Friday, October 05, 2007

Poetry Friday - The West Wind

Fall is much on my mind these days, so I want to share a poem that has always made me feel autumn in my bones.
Ode to the West Wind
by Percy Bysshe Shelley


O Wild West Wind, thou breath of Autumn's being
Thou from whose unseen presence the leaves dead
Are driven like ghosts from an enchanter fleeing,

Yellow, and black, and pale, and hectic red,
Pestilence-stricken multitudes! O thou
Who chariotest to their dark wintry bed
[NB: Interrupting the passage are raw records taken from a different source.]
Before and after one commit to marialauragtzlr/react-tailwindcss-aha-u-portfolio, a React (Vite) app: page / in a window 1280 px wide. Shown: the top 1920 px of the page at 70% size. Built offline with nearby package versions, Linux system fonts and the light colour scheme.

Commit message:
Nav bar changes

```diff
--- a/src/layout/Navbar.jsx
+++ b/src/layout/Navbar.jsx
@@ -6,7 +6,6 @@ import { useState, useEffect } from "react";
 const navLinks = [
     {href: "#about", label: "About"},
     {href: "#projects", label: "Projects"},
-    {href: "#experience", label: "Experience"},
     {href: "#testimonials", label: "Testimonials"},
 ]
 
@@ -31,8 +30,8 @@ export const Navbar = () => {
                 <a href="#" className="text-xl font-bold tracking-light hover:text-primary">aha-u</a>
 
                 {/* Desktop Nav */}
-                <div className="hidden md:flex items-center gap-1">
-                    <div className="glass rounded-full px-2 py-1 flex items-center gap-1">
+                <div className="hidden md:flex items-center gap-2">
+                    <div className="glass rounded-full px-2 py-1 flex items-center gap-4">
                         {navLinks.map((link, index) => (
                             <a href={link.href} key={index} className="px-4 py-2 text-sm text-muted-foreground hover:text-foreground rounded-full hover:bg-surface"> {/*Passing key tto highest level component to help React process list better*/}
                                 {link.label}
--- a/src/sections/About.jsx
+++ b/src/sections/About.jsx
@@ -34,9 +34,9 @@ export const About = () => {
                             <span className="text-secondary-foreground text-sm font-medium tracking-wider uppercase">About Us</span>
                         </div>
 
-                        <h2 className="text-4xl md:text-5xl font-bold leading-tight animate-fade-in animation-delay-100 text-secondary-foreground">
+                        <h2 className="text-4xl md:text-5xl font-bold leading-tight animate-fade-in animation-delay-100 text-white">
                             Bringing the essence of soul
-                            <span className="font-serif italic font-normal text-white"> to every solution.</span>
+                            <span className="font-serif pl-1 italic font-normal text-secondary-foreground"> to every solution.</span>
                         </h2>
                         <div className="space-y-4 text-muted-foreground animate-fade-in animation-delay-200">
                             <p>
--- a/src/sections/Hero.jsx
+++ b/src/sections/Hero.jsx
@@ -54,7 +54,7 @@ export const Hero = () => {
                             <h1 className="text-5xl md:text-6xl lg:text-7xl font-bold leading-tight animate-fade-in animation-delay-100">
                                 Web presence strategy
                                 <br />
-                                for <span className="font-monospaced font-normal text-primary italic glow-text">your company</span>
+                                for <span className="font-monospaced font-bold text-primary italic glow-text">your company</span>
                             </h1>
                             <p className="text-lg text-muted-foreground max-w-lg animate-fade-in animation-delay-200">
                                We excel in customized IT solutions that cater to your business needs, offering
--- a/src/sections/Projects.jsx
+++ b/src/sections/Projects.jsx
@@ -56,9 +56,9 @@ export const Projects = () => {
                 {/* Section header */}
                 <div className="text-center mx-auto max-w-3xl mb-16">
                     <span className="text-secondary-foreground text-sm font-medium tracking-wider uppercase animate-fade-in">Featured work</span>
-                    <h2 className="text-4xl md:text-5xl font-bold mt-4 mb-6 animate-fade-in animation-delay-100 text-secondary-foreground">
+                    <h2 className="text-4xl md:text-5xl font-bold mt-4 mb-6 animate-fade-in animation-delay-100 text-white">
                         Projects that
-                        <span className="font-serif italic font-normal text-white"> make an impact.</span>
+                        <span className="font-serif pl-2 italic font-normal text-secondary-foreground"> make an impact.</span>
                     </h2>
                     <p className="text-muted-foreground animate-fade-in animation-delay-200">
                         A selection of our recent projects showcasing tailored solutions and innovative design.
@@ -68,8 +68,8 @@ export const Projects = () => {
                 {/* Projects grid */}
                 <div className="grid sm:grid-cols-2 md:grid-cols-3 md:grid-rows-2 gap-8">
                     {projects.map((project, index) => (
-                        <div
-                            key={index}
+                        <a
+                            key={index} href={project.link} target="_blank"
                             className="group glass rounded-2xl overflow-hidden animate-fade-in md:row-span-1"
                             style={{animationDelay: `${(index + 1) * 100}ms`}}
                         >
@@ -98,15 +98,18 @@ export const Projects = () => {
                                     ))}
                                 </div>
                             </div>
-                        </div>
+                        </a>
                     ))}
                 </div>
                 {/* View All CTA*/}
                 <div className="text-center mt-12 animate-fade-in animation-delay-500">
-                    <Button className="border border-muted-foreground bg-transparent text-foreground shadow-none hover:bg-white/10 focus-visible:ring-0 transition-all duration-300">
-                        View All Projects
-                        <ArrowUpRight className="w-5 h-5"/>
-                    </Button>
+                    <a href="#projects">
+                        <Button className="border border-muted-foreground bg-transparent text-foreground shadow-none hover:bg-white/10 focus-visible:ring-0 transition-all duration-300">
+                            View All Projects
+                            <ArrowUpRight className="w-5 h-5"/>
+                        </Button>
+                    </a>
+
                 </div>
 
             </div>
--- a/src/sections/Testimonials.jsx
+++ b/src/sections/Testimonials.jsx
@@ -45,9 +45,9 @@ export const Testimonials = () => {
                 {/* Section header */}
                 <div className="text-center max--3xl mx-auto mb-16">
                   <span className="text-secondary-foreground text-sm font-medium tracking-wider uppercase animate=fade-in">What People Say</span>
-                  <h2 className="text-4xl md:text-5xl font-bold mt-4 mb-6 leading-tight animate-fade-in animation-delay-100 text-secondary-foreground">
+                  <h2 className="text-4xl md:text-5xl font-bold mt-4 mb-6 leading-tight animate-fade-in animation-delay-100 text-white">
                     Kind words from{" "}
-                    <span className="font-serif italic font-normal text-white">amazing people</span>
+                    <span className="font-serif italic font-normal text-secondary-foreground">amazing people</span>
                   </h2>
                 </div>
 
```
The winged seeds, where they lie cold and low,
Each like a corpse within its grave, until
Thine azure sister of the Spring shall blow

Her clarion o'er the dreaming earth, and fill
(Driving sweet buds like flocks to feed in air)
With living hues and odours plain and hill;

Wild Spirit, which art moving everywhere;
Destroyer and preserver; hear, O hear!

Read the rest of the poem.
The round up this week is at Whimsy Books. Be sure to stop by and check out the results of this week's poetry stretch before heading out to read all the good stuff Emily's collected for us. Happy poetry Friday, all!


  1. Terza rima - *happy sigh*.

    Thanks for posting it, Tricia!

  2. Ah, that romantic Shelley... this reminds me of undergrad days, reading these things aloud and feeling oh-so-English-majoresque. :)